* [TASK INSTRUCTIONS] Your answer should consist of each line from the data below that contains "Meeting".

------ WORKING DATA

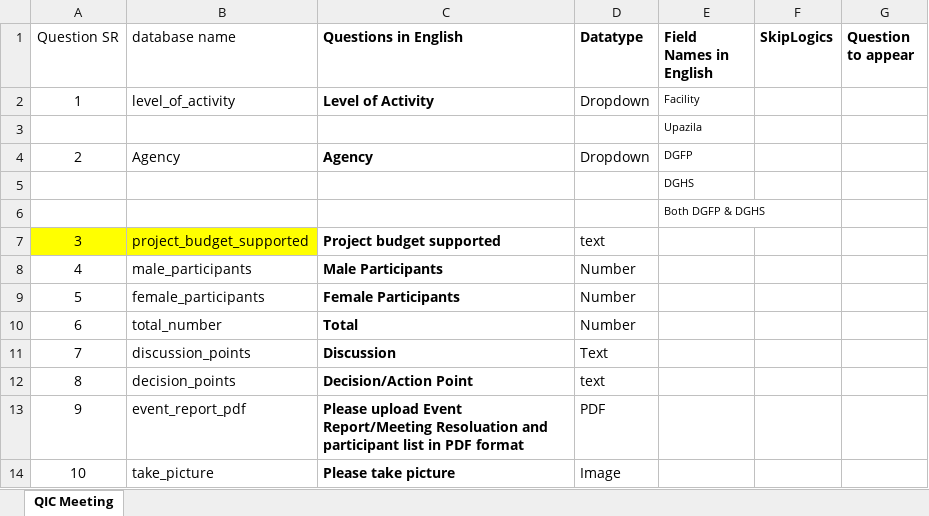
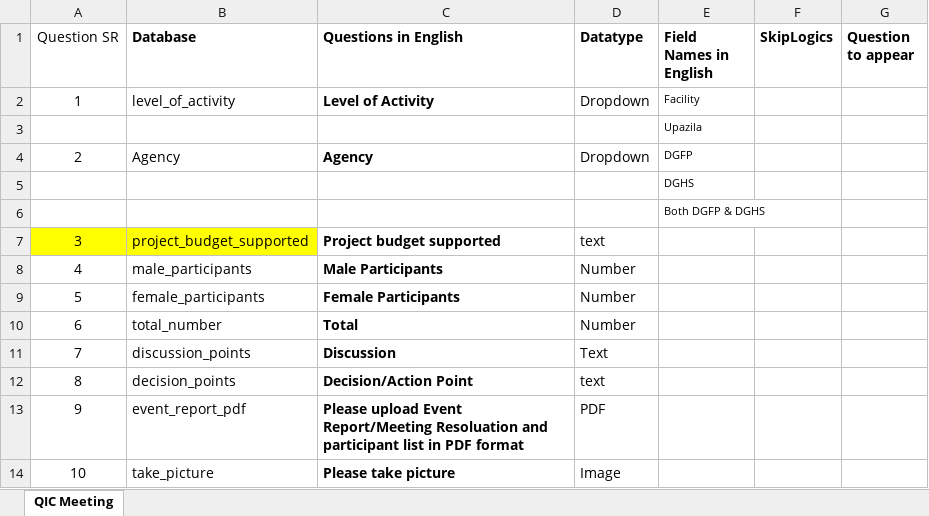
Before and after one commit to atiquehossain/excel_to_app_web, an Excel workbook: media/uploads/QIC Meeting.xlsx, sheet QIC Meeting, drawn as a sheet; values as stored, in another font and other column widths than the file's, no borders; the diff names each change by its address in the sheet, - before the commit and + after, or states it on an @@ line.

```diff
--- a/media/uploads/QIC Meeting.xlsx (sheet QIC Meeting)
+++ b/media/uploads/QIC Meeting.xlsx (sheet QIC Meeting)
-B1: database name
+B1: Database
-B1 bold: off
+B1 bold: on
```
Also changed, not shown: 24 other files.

------------

* [EXERCISE ANSWER]
Before and after one commit to atiquehossain/excel_to_app_web, an Excel workbook: media/uploads/QIC Meeting.xlsx, sheet QIC Meeting, drawn as a sheet; values as stored, in another font and other column widths than the file's, no borders; the diff names each change by its address in the sheet, - before the commit and + after, or states it on an @@ line.
--- a/media/uploads/QIC Meeting.xlsx (sheet QIC Meeting)
+++ b/media/uploads/QIC Meeting.xlsx (sheet QIC Meeting)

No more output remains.